- **TASK TO CARRY OUT**
Look over the material for the string "Timer". Copy every line where it turns up.

--- SOURCE DATA Enclosed Below ---

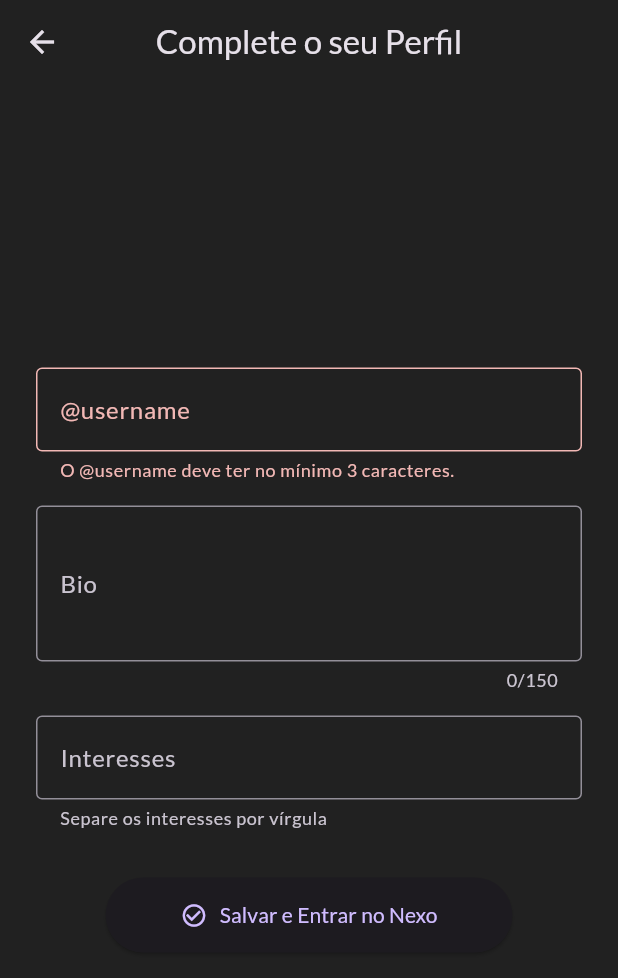
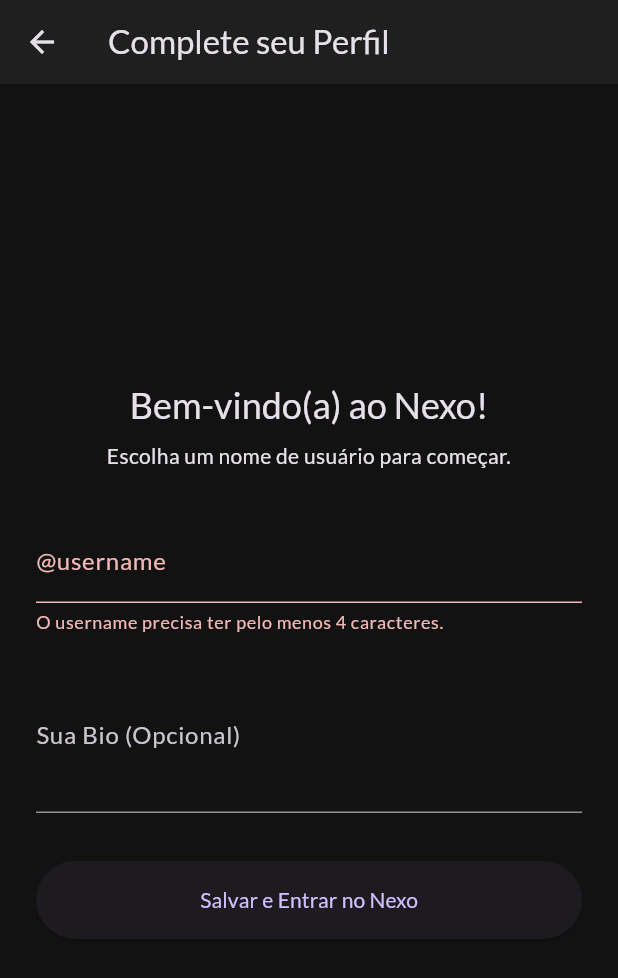
Before and after one commit to thiagolab-ops/nexo, a Flutter app: the TelaCriarPerfil screen opened directly, after a tap on "Salvar e Entrar no Nexo", on a phone screen of 412 x 824 dp. Shown: the top 978 px of the screen. Run offline on Flutter 3.47's test engine with Material 3 defaults, Android fonts, the light colour scheme and no system bars; our stand-ins replace cloud_firestore, cloud_functions, csv, easy_localization, file_picker, firebase_auth and 11 more; missing offline and left inert: flutter_quill; accounts and stored records are empty.

Commit message:
Feat: Implementa fluxo de onboarding com criação de perfil

```diff
--- a/lib/screens/tela_criar_perfil.dart
+++ b/lib/screens/tela_criar_perfil.dart
@@ -1,6 +1,7 @@
+import 'dart:async';
 import 'package:firebase_auth/firebase_auth.dart';
 import 'package:flutter/material.dart';
-import '../services/profile_service.dart';
+import 'package:nexo/services/profile_service.dart';
 
 class TelaCriarPerfil extends StatefulWidget {
   const TelaCriarPerfil({super.key});
@@ -11,83 +12,97 @@
 
 class _TelaCriarPerfilState extends State<TelaCriarPerfil> {
   final _formKey = GlobalKey<FormState>();
+  final _profileService = ProfileService();
+  final _user = FirebaseAuth.instance.currentUser;
+
   final _usernameController = TextEditingController();
   final _bioController = TextEditingController();
-  final _interestsController = TextEditingController();
-  final ProfileService _profileService = ProfileService();
-  bool _isLoading = false;
 
-  Future<void> _salvarPerfil() async {
-    if (!_formKey.currentState!.validate()) {
-      return;
-    }
+  Timer? _debounce;
+  bool _isCheckingUsername = false;
+  bool? _isUsernameUnique; // Alterado para nulo para estado inicial
+  String? _usernameError;
+  bool _isSaving = false;
 
-    setState(() { _isLoading = true; });
-
-    try {
-      final user = FirebaseAuth.instance.currentUser;
-      if (user == null) {
-        throw Exception("Usuário não autenticado.");
-      }
-
-      final username = _usernameController.text.trim();
-      final isUnique = await _profileService.isUsernameUnique(username);
-
-      if (!isUnique) {
-        if(mounted) {
-          ScaffoldMessenger.of(context).showSnackBar(
-            const SnackBar(backgroundColor: Colors.redAccent, content: Text('Este @username já está em uso.')),
-          );
-        }
-        return;
-      }
-
-      final interestsString = _interestsController.text.trim();
-      final interestsList = interestsString.split(',')
-        .map((e) => e.trim().toLowerCase())
-        .where((e) => e.isNotEmpty)
-        .toList();
-
-      await _profileService.createUserProfile(
-        uid: user.uid,
-        username: username,
-        email: user.email ?? '',
-        bio: _bioController.text.trim(),
-        interests: interestsList,
-      );
-    } catch (e) {
-      if (mounted) {
-        ScaffoldMessenger.of(context).showSnackBar(
-          SnackBar(
-            backgroundColor: Colors.redAccent,
-            content: Text('Erro ao salvar perfil: $e'),
-          ),
-        );
-      }
-    } finally {
-      if (mounted) {
-        setState(() { _isLoading = false; });
-      }
-    }
+  @override
+  void initState() {
+    super.initState();
+    _usernameController.addListener(_onUsernameChanged);
   }
 
   @override
   void dispose() {
+    _usernameController.removeListener(_onUsernameChanged);
     _usernameController.dispose();
     _bioController.dispose();
-    _interestsController.dispose();
+    _debounce?.cancel();
     super.dispose();
+  }
+
+  void _onUsernameChanged() {
+    if (_debounce?.isActive ?? false) _debounce!.cancel();
+    setState(() {
+      _isUsernameUnique = null; // Reseta o estado enquanto digita
+      _isCheckingUsername = false;
+    });
+
+    _debounce = Timer(const Duration(milliseconds: 700), () async {
+      final username = _usernameController.text.trim();
+      if (username.length < 4) {
+        setState(() {
+          _usernameError = 'Mínimo de 4 caracteres.';
+          _isUsernameUnique = false;
+        });
+        return;
+      }
+
+      setState(() => _isCheckingUsername = true);
+      final isUnique = await _profileService.isUsernameUnique(username);
+      if(mounted) {
+        setState(() {
+          _isUsernameUnique = isUnique;
+          _usernameError = isUnique ? null : 'Este @username já está em uso.';
+          _isCheckingUsername = false;
+        });
+      }
+    });
+  }
+
+  Future<void> _finalizarCadastro() async {
+    // Validação final antes de salvar
+    if (!(_formKey.currentState?.validate() ?? false)) return;
+
+    if (_isUsernameUnique == null || !_isUsernameUnique!) {
+       ScaffoldMessenger.of(context).showSnackBar(
+        const SnackBar(
+          content: Text('Por favor, escolha um nome de usuário único e válido.'),
+          backgroundColor: Colors.orangeAccent,
+        ),
+      );
+      return;
+    }
+
+    setState(() => _isSaving = true);
+
+    await _profileService.createUserProfile(
+      uid: _user!.uid,
+      username: _usernameController.text.trim(),
+      email: _user!.email ?? '',
+      bio: _bioController.text.trim(),
+      interests: [],
+    );
+    // A navegação continua sendo automática pelo AuthGate.
+    // O setState é só para o feedback visual.
+    if(mounted) {
+      setState(() => _isSaving = false);
+    }
   }
 
   @override
   Widget build(BuildContext context) {
     return Scaffold(
-      backgroundColor: Colors.grey[900],
       appBar: AppBar(
-        title: const Text('Complete o seu Perfil'),
-        centerTitle: true,
-        backgroundColor: Colors.transparent,
-        elevation: 0,
+        title: const Text('Complete seu Perfil'),
       ),
       body: Center(
         child: ConstrainedBox(
@@ -97,25 +112,37 @@
             child: Form(
               key: _formKey,
               child: Column(
-                mainAxisAlignment: MainAxisAlignment.center,
+                crossAxisAlignment: CrossAxisAlignment.stretch,
                 children: [
+                  Text(
+                    'Bem-vindo(a) ao Nexo!',
+                    style: Theme.of(context).textTheme.headlineSmall,
+                    textAlign: TextAlign.center,
+                  ),
+                  const SizedBox(height: 8),
+                  Text(
+                    'Escolha um nome de usuário para começar.',
+                    style: Theme.of(context).textTheme.bodyMedium,
+                    textAlign: TextAlign.center,
+                  ),
+                  const SizedBox(height: 32),
                   TextFormField(
                     controller: _usernameController,
-                    decoration: const InputDecoration(
+                    decoration: InputDecoration(
                       labelText: '@username',
-                      hintText: 'ex: ada_lovelace',
                       prefixText: '@',
-                      border: OutlineInputBorder(),
+                      errorText: _usernameError,
+                      suffixIcon: _isCheckingUsername
+                          ? const Padding(padding: EdgeInsets.all(10.0), child: CircularProgressIndicator(strokeWidth: 2))
+                          : _isUsernameUnique == true
+                              ? const Icon(Icons.check_circle, color: Colors.green)
+                              : _isUsernameUnique == false && _usernameController.text.isNotEmpty
+                                ? const Icon(Icons.error, color: Colors.red)
+                                : null,
                     ),
                     validator: (value) {
-                      if (value == null || value.trim().length < 3) {
-                        return 'O @username deve ter no mínimo 3 caracteres.';
-                      }
-                      if (value.contains(' ')) {
-                        return 'Não pode conter espaços.';
-                      }
-                      if (!RegExp(r'^[a-z0-9_]+$').hasMatch(value)) {
-                        return 'Apenas letras minúsculas, números e _';
+                      if (value == null || value.trim().length < 4) {
+                        return 'O username precisa ter pelo menos 4 caracteres.';
                       }
                       return null;
                     },
@@ -124,35 +151,21 @@
                   TextFormField(
                     controller: _bioController,
                     decoration: const InputDecoration(
-                      labelText: 'Bio',
+                      labelText: 'Sua Bio (Opcional)',
                       hintText: 'Fale um pouco sobre você...',
-                      border: OutlineInputBorder(),
                     ),
-                    maxLength: 150,
                     maxLines: 3,
                   ),
-                  const SizedBox(height: 16),
-                  TextFormField(
-                    controller: _interestsController,
-                    decoration: const InputDecoration(
-                      labelText: 'Interesses',
-                      hintText: 'flutter, srs, matemática...',
-                      helperText: 'Separe os interesses por vírgula',
-                      border: OutlineInputBorder(),
+                  const SizedBox(height: 32),
+                  _isSaving
+                  ? const Center(child: CircularProgressIndicator())
+                  : ElevatedButton(
+                    onPressed: _finalizarCadastro, // O botão agora sempre chama a função
+                    style: ElevatedButton.styleFrom(
+                      padding: const EdgeInsets.symmetric(vertical: 16),
                     ),
-                  ),
-                  const SizedBox(height: 32),
-                  if (_isLoading)
-                    const CircularProgressIndicator()
-                  else
-                    ElevatedButton.icon(
-                      icon: const Icon(Icons.check_circle_outline),
-                      style: ElevatedButton.styleFrom(
-                        padding: const EdgeInsets.symmetric(horizontal: 50, vertical: 15),
-                      ),
-                      onPressed: _salvarPerfil,
-                      label: const Text('Salvar e Entrar no Nexo'),
-                    ),
+                    child: const Text('Salvar e Entrar no Nexo'),
+                  )
                 ],
               ),
             ),
```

--- End of Enclosed SOURCE DATA ---

- **RESPONSE TO THIS EXERCISE**
+  Timer? _debounce;
+    _debounce = Timer(const Duration(milliseconds: 700), () async {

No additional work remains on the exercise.